- If you are using vanilla extract you can add it to your aquafaba and whip them together. (If using vanilla sugar (powder) you need to add it to your whipping cream instead). Whip your aquafaba. When the aquafaba is stiff - not wobbling around when you gently shake the bowl - it is ready for some sugar.
- Start adding the sugar 1 tablespoon at a time while whipping untill all sugar is dissolved. The final meringue mass should be glossy, fluffy and thick but still pour-able. You don't want it as stiff as for meringues. (See GIF above for reference).
- Now quickly wipe your beaters clean and whip the whipping cream (with vanilla powder if not using vanilla extract in step 1).
- Now stir the whipped cream with your spatula once to loosen it and pour the meringue on top. Fold them together using your spatula: Cut down the middle and fold it over wist your bowl and repeat until it looks like a uniform mass.

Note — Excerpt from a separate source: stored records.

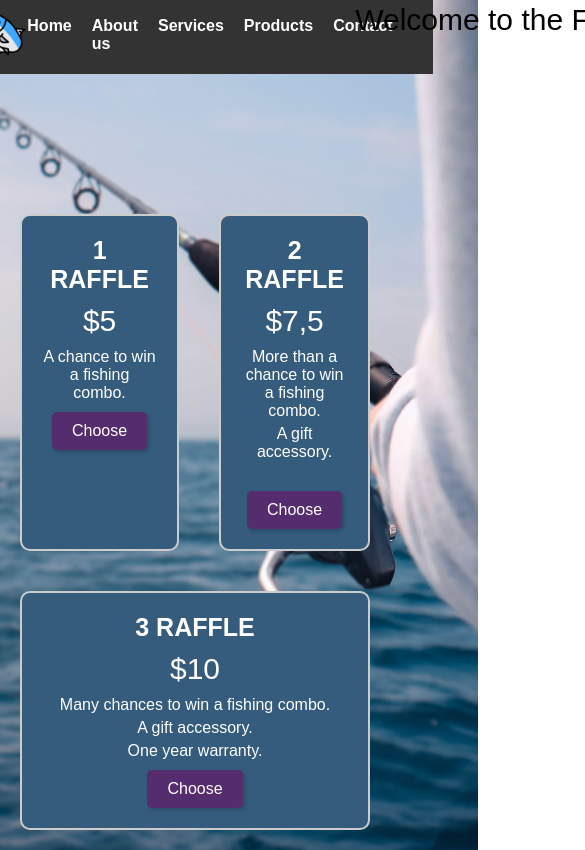
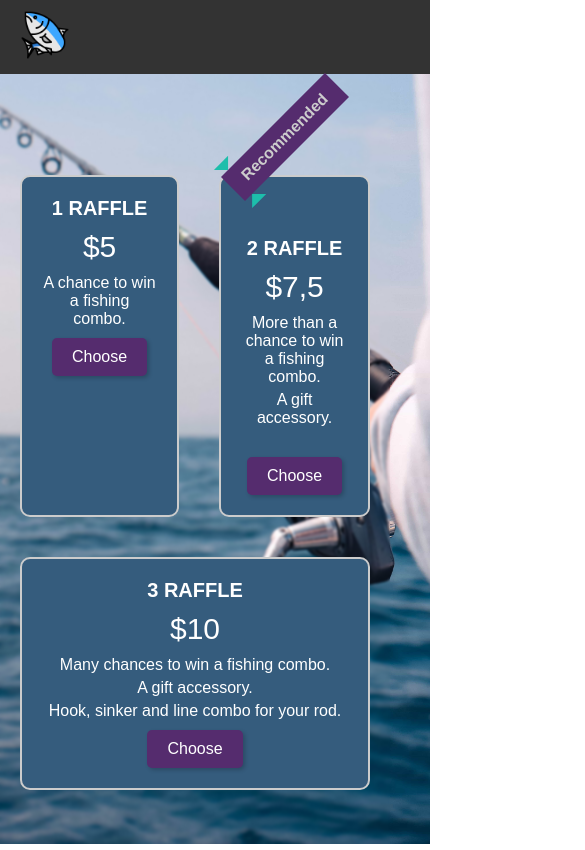
Before and after one commit to Patcherr/project-2, a plain HTML site: page index.html in a window 390 px wide. Shown: the top 850 px of the page, 585 px wide, since content can reach past the window. Drawn offline with Linux system fonts and the light colour scheme.

Commit message:
Terminado papa

```diff
--- a/index.html
+++ b/index.html
@@ -22,8 +22,6 @@
         <div class="menu-togle">
             <i class="fas fa-bars"></i>
         </div>
-
-        <p>Welcome to the FisherCamp</p>
     </nav>
     <div class="container">
         <div class="card">
@@ -37,7 +35,10 @@
             <a href="#" class="button">Choose</a>
         </div>
         <div class="card-recommended">
-            <h2>2 RAFFLE</h2>
+                <h2>
+                    <div class="ribbon">Recommended</div>
+                    2 RAFFLE
+                </h2>
             <div class="price">$7,5</div>
             <ul>
                 <li>More than a chance to win a fishing combo.</li>
@@ -51,7 +52,7 @@
             <ul>
                 <li>Many chances to win a fishing combo.</li>
                 <li>A gift accessory.</li>
-                <li>One year warranty.</li>
+                <li>Hook, sinker and line combo for your rod.</li>
             </ul>
             <a href="#" class="button">Choose</a>
         </div>
--- a/style.css
+++ b/style.css
@@ -9,11 +9,11 @@ body{
     color: #fff;
     font-family: Arial, Helvetica, sans-serif;
     min-height: 100vh;
-    width: 100%;
     display: flex;
     flex-direction: column;
     align-items: center;
     justify-content: center;
+    overflow: hidden;
 
 }
 
@@ -23,6 +23,10 @@ body{
     display: flex;
     justify-content: space-between;
     align-items: center;
+    position: fixed;
+    width: 100%;
+    top: 0px;
+    left: 0;
 }
 .logo img {
     width: 50px;
@@ -48,29 +52,7 @@ body{
 }
 
 .nav-item a:hover {
-    color: #4caf50;
-}
-
-
-p{
-    color: #000;
-    font-size: 30px;
-    position: absolute;
-    margin: 0;
-    width: 100%;
-    left: 350px;
-    top: 3px;
-}
-
-h1{
-    font-family: Arial, Helvetica, sans-serif;
-    font-size: 36px;
-    padding: 80px 0;
-    align-items: center;
-    position: absolute;
-    width: 100%;
-    top: 60px;
-    left: 0;
+    color: #256485;
 }
 
 h2{
@@ -124,10 +106,50 @@ ul li {
     -o-transition: transform 0.2s ease-in-out;
 }
 
+.ribbon {
+    background-color: #552c6e; /* Color del lazo */
+    color: #ccc; /* Color del texto del lazo */
+    font-weight: bold;
+    font-size: 16px;
+    padding: 8px 16px;
+    position: absolute;
+    top: 0;
+    left: 0;
+    transform: rotate(-45deg); /* Rotar el lazo */
+    transform-origin: top left; /* Cambiar el origen de la rotación */
+    z-index: 1; /* Coloca el lazo encima de la tarjeta */
+}
+
+.ribbon::before,
+.ribbon::after {
+    content: "";
+    position: absolute;
+    border: 10px solid transparent; /* Tamaño del lazo */
+}
+
+/* Estilo del lazo superior */
+.ribbon::before {
+    border-top-color: #1dbeab; /* Color del lazo */
+    border-right-width: 10px; /* Ancho del lazo */
+    top: -10px;
+    left: 0;
+}
+
+/* Estilo del lazo inferior */
+.ribbon::after {
+    border-bottom-color: #1dbeab; /* Color del lazo */
+    border-left-width: 10px; /* Ancho del lazo */
+    bottom: -10px;
+    left: 0;
+}
+
+
 .card-recommended{
     background-color: #355c7d ;
     margin: 20px;
     padding: 20px;
+    padding-top: 60px;
+    position: relative;
     border: 2px solid #ccc      ;
     border-radius: 10px;
     -webkit-border-radius: 10px;
@@ -152,6 +174,7 @@ ul li {
     -o-transform: translateY(-5px);
     box-shadow: 0 10px 20px rgba(0, 0, 0, 0.2);
 }
+
 
 .button{
     background-color: #552c6e;
@@ -186,17 +209,40 @@ ul li {
     margin: 0 10px;
 }
 
-
+@media (max-width: 768px){
+    .nav-item{
+        display: none;
+        flex-direction: column;
+        position: absolute;
+        top: 60px;
+        right: 0;
+        background-color: #333;
+        width: 100%;
+        text-align: center;
+    }
+    .nav-item.active {
+        display: flex;
+    }
+    .menu-togle {
+        display: block;
+    }
+}
 
 @media (max-width: 640px){
     h1{
         font-size: 28px;
         top: 50px;
     }
+    h2{
+        font-size: 20px;
+    }
+    ul li{
+        font-size: 16px;
+    }
     .container{
         padding-top: 120px;
     }
-    .card{
+    .card, .card-recommended{
         max-width: 100%;
     }
 }
@@ -211,9 +257,9 @@ ul li {
 
 @media (max-width: 340px){
     .container{
-        padding-top: 60px;
+        padding-top: 100px;
     }
-    .card{
+    .card, .card-recommended{
         flex: 1;
         max-width: none;
         width: 100%;
@@ -226,9 +272,9 @@ ul li {
 
 @media (max-width: 280px){
     .container{
-        padding-top: 40px;
+        padding-top: 100px;
     }
-    .card{
+    .card, .card-recommended{
         padding: 10px;
     }
 }
```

We want them mixed but we also don't want to get rid of all the fluffiness.
- Scoop some of the ice cream mass into your pan, even it out a bit and aim for it to be somewhere between 1/2 or 1 inch in height before adding the first layer of chocolate. Press them down gently and scoop over the next layer of ice cream making sure you get ice cream into all the corners and edges...
- Scoop some ice cream mass into your loaf pan and even it out so it forms a pretty flat surface and make sure the edges go up just a little bit so the chocolate won't pour down the sides. Now take 2 tablespoons of chocolate and distribute it over the ice cream. Remember, it doesn't need to be perfect just even it out a bit.
- Drop 2-3 scoops of ice cream on top of the liquid chocolate layer and gently even it out to make another flat layer without stirring too much into it ans ruining the chocolate layer underneath.
- ontinue with the rest of the ice cream and chocolate make sure you your last layer is ice cream. Hopefully you will have just a tiny bit excess ice cream so that you can scrape off the bottom to even it out perfectly.
- Put the loaf pan in the freezer and let it sit for preferably 24 hours at which point it should be firm enough. Turn the loaf pan upside down on your serving tray and gently remove the pan. Genlty remove the wax paper and there's your Vienetta! It melts quicker thatn ordinary ice cream so put it in the freexzer until you have all of you decoration stuf ready. Take it out just before serving and decorate (see tips regarding decorations further up in the blog post).
- Serve and Rejoice!